→ **What to do**
The result should be every line in the data below that carries the string "receiverequestdialog".

——

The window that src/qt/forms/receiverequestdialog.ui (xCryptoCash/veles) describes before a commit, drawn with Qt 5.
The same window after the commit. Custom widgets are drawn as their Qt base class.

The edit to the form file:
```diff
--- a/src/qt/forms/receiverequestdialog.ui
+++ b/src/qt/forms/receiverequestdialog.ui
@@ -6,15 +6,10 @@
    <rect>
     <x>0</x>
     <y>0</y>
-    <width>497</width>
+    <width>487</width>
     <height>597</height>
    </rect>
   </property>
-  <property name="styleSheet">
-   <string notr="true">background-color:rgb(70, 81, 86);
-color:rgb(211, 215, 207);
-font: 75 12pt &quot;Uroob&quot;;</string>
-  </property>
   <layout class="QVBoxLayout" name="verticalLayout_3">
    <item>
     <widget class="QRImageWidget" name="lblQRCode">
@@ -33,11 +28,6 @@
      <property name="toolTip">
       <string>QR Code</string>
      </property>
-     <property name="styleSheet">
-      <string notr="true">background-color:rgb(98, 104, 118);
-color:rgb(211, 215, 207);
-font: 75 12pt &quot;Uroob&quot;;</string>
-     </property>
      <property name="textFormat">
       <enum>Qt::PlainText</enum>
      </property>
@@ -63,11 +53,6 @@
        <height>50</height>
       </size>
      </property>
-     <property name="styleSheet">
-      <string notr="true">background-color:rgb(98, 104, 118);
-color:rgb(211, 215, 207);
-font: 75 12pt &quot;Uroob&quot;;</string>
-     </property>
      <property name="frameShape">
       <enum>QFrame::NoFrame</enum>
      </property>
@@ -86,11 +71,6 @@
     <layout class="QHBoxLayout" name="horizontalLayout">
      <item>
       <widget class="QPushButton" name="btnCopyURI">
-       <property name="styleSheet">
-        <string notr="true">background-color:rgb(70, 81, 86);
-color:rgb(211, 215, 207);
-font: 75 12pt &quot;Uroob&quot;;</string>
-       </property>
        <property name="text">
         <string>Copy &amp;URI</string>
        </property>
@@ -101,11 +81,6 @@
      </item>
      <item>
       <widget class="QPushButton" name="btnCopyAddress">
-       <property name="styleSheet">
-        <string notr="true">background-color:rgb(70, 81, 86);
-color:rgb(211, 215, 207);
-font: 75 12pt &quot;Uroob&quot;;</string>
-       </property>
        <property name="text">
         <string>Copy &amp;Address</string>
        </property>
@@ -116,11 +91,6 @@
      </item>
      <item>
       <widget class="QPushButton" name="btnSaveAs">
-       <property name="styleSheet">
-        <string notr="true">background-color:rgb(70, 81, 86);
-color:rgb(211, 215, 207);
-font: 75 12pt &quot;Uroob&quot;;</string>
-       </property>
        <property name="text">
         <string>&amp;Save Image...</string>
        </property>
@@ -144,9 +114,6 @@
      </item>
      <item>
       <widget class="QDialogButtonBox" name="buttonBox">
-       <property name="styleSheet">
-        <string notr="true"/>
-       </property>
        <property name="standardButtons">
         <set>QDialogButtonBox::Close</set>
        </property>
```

——

→ **Result of this exercise**
The window that src/qt/forms/receiverequestdialog.ui (xCryptoCash/veles) describes before a commit, drawn with Qt 5.
--- a/src/qt/forms/receiverequestdialog.ui
+++ b/src/qt/forms/receiverequestdialog.ui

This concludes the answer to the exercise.